She encounters two angels and, not knowing who they are, responds first with fear,
They asked her, “Woman, why are you crying?” “They have taken my Lord away,” she said, “and I don’t know where they have put him.”
But then her emotion changes,
At this, she turned around and saw Jesus standing there, but she did not realize that it was Jesus. He asked her, “Woman, why are you crying? Who is it you are looking for?” Thinking he was the gardener, she said, “Sir, if you have carried him away, tell me where you have put him, and I will get him.”
Hear the anger. She is outraged that Jesus’s body has been taken.
For me, this summer, fear and anger have been in abundance. I am guessing some of you may have experienced those same feelings at times. Fear of the unknown. Fear of change. Anger at racial injustice. Anger that we are experiencing things beyond our control. Anger that our lives have been filled with questions for which there are no easy answers. I have felt loss; maybe you have too - small things, bigger things, life-altering things. What the heck happened in these last five months? For some of us, these emotions have been building and present for much longer. For some of us, it may be an awakening to emotions that some of our friends, our community members, have been feeling for their whole lives.
The people who have talked about all we have experienced have seemed to share exhaustion. There is a depletion of energy that comes with fear, with anger. This might be a feeling that many of us are feeling right now.
So, where might our comfort come from? What might be the source of energy that can help us overcome the exhaustion of fear and anger? From my faith tradition, I take solace from the rest of John’s Gospel passage. Jesus reveals himself to Mary. She recognizes him and is overwhelmed, but Jesus says,
“Do not hold on to me, for I have not yet ascended to the Father.”
Mary is ecstatic when she realizes that Jesus is with her. Her fear and anger are replaced with love and a sense of normalcy. “Rabboni” she exclaims when she sees him. His presence is reassurance. Everything is going to be OK. However, Jesus knows that things will never be the same.
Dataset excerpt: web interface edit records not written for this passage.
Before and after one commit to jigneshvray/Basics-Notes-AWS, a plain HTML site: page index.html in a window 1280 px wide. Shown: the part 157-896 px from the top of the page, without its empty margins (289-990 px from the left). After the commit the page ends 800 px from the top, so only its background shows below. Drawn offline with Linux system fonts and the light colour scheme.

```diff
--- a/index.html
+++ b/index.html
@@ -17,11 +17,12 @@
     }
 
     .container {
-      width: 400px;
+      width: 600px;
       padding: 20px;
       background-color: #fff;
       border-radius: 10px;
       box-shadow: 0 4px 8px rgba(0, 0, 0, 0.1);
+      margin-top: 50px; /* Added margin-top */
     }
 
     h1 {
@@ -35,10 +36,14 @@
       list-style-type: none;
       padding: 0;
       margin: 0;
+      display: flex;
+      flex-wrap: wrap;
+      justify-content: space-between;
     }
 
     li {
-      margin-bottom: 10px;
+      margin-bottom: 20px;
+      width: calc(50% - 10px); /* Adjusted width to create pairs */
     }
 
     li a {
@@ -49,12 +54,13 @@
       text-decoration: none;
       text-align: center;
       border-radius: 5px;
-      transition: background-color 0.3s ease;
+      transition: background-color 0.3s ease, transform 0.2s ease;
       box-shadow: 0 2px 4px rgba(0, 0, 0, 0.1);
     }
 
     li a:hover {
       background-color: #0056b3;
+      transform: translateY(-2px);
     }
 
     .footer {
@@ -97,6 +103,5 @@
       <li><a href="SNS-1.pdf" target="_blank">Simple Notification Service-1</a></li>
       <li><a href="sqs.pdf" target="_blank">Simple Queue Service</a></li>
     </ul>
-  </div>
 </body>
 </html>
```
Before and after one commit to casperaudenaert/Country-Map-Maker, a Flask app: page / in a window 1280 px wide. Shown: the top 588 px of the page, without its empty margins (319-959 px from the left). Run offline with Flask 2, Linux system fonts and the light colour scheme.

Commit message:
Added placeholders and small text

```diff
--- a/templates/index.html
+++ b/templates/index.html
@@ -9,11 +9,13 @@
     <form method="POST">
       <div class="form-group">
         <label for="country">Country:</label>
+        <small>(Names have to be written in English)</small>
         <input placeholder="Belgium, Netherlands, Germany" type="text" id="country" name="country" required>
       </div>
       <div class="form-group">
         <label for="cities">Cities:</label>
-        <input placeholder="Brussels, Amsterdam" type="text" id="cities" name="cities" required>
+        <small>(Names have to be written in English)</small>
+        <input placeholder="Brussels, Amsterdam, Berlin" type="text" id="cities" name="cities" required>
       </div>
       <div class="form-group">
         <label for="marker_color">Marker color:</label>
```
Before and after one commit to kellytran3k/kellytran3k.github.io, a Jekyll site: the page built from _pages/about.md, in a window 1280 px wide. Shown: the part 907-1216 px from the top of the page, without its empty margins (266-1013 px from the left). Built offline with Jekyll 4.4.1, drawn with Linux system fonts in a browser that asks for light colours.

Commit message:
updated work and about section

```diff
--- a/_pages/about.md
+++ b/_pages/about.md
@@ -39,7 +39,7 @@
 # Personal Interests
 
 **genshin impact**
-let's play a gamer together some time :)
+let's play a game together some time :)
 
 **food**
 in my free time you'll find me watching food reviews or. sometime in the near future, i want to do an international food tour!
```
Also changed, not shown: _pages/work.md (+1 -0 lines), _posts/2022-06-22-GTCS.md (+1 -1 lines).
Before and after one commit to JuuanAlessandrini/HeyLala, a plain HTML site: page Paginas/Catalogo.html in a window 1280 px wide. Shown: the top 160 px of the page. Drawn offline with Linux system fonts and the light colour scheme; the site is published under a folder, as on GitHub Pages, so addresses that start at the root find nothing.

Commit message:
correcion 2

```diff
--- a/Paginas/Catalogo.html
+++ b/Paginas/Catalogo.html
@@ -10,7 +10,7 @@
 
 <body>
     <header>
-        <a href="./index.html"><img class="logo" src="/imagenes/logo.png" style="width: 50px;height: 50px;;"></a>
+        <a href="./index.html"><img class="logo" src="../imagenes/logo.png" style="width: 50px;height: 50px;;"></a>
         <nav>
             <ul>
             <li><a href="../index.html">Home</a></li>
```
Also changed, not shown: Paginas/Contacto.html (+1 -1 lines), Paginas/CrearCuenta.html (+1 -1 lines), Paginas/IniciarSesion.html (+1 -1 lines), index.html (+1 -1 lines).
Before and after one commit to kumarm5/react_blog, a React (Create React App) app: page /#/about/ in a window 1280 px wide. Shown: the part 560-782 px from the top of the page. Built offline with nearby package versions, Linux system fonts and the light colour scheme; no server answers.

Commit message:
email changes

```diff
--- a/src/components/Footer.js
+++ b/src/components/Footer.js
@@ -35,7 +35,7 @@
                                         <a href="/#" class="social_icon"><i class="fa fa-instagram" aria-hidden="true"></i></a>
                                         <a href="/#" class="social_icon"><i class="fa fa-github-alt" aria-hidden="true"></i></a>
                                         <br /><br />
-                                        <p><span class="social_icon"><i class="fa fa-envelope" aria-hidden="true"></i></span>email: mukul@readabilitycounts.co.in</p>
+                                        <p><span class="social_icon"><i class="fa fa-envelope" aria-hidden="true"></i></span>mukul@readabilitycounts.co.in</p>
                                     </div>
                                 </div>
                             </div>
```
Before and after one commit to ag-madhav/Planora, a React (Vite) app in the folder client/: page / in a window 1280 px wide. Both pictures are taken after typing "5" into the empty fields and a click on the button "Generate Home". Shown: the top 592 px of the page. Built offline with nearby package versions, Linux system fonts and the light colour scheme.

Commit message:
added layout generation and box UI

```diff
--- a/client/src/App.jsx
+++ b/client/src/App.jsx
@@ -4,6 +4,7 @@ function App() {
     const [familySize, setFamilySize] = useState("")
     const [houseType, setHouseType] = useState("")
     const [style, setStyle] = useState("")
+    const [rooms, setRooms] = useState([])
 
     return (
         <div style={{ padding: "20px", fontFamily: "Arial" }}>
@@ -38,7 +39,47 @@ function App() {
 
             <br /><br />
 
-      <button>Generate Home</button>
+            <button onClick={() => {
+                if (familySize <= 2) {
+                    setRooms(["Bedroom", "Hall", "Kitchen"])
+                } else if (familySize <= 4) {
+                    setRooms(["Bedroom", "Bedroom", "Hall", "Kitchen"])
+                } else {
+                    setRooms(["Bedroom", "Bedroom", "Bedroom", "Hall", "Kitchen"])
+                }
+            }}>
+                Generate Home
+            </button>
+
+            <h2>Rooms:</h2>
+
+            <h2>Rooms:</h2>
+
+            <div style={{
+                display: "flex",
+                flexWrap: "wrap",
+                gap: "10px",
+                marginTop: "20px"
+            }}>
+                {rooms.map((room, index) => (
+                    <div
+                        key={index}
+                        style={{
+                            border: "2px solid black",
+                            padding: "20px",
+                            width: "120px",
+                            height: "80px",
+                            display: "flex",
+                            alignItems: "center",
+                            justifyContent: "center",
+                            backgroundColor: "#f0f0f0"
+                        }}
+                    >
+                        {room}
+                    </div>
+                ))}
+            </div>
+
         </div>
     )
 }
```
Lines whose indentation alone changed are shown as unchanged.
He knows Mary must let go of that which seemed safe, which seemed familiar so that she can experience something even better. “Do not hold on to me. Mary”. He shares the good news of the Christian story, that he is risen, and tells her to spread the message to others.
Perhaps what allows Mary to push through her fear and anger is this reassurance that comes through faith - for her a faith that the hardship she has endured has led to a healing. A reassurance that the bonds of love and the attitude of openness and patience that Reverend Heller and Dr. Goatley described last week can, in fact, lead us to something redemptive.
My prayer for our community, our ESD community, our Dallas community, our world community, is that each of us can find a source of that same reassurance, that same faith. For some of us, it might be a faith in the Gospel. For others, faith in another spiritual message. For still others, it might be a faith in the human family. I hope most immediately it is a faith that each of us can have in each other.
I feel fortunate as Head of ESD to have faith in you. I do not have all the answers and sometimes find myself not even having all the right questions. I have faith that together, as a group with extraordinary goodwill and a shared mission, we will find ways to give each other energy and conquer our fears, anger, and exhaustion.
Let us rededicate ourselves to finding joy in our journey this year and remaining faithful in one another.